* **Exercise requirements**: Note each line of the entries that includes "coffee". Then copy those lines.

Stored items from a collection:

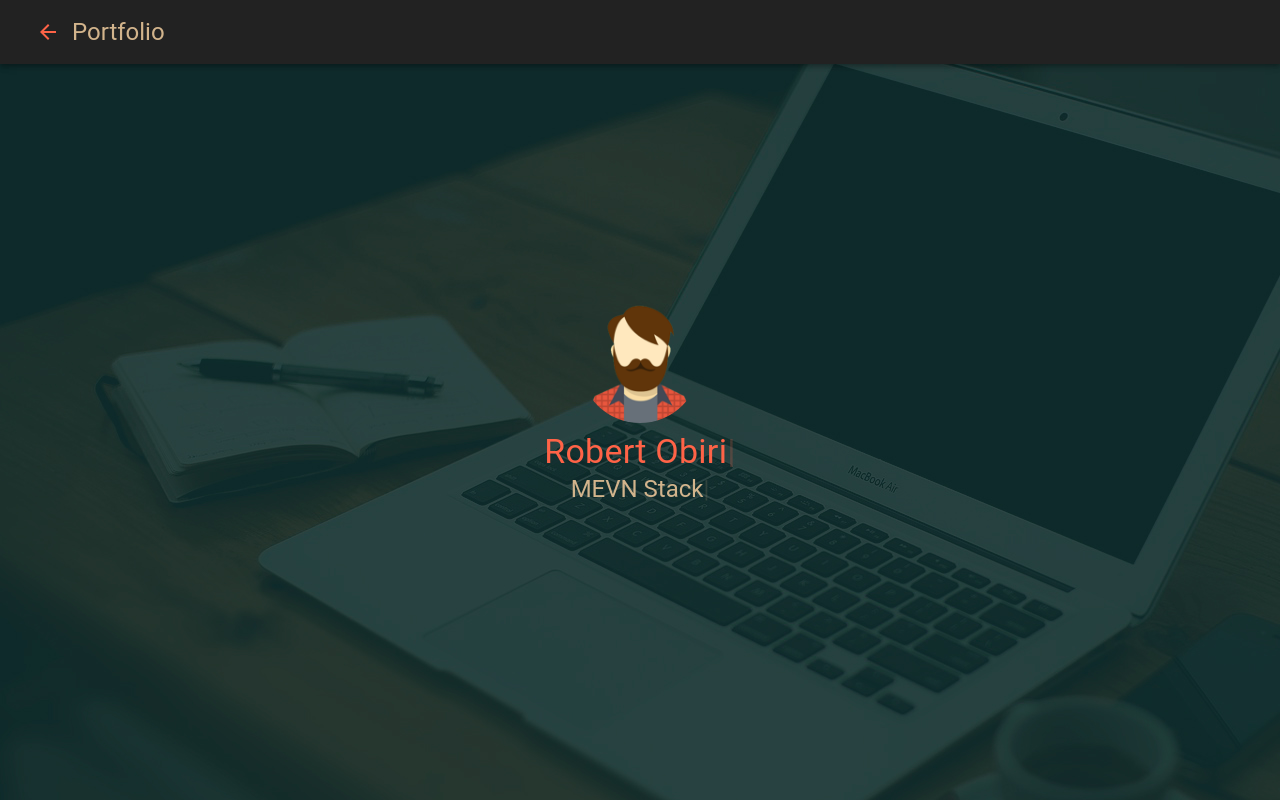
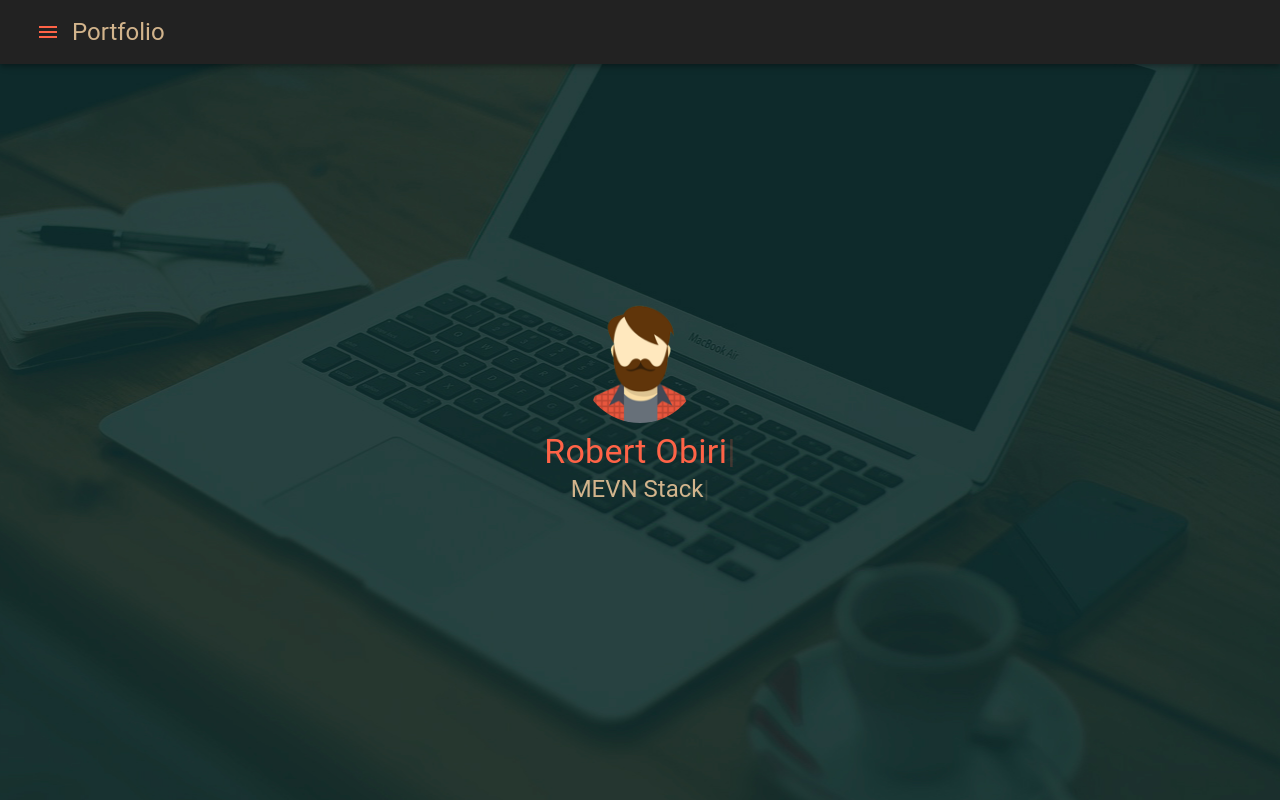
Before and after one commit to robertobirijnr/portfolio-v1, a React (Create React App) app: page / in a window 1280 px wide. Built offline with nearby package versions, Linux system fonts and the light colour scheme.

Commit message:
css and  navbar icon

```diff
--- a/src/components/Navbar.js
+++ b/src/components/Navbar.js
@@ -9,11 +9,11 @@ import {
     Avatar,
     Divider,
     List,
+
     Typography,
     Box,
 } from "@material-ui/core";
 import {
-    ArrowBack,
     Home,
     AssignmentInd,
     Apps,
@@ -22,6 +22,7 @@ import {
 import avatar from '../images/avatar.png'
 import { makeStyles} from '@material-ui/core/styles';
 import MobileRightDrawer from '@material-ui/core/Drawer'
+import MenuIcon from '@material-ui/icons/Menu';
 
 
 
@@ -100,7 +101,7 @@ function Navbar() {
             <AppBar position="static" style={{background:'#222'}}>
                 <Toolbar >
                     <IconButton onClick={toggleSlider("right",true)}>
-                    <ArrowBack style={{color:'tomato'}} />
+                    <MenuIcon style={{color:'tomato'}} />
                     </IconButton>
                     <Typography variant='h5' style={{color:'tan'}}>Portfolio</Typography>
                     <MobileRightDrawer
--- a/src/index.css
+++ b/src/index.css
@@ -1,5 +1,7 @@
-body{
-    background:url('../src/images/coffee-apple.jpg');
-    height: 100vh;
-
+body {
+    background: url('../src/images/coffee-apple.jpg') no-repeat center center fixed;
+    -webkit-background: cover;
+    -moz-background: cover;
+    -o-background: cover;
+    background: cover;
 }
```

* **The completed task**:
-    background:url('../src/images/coffee-apple.jpg');
+    background: url('../src/images/coffee-apple.jpg') no-repeat center center fixed;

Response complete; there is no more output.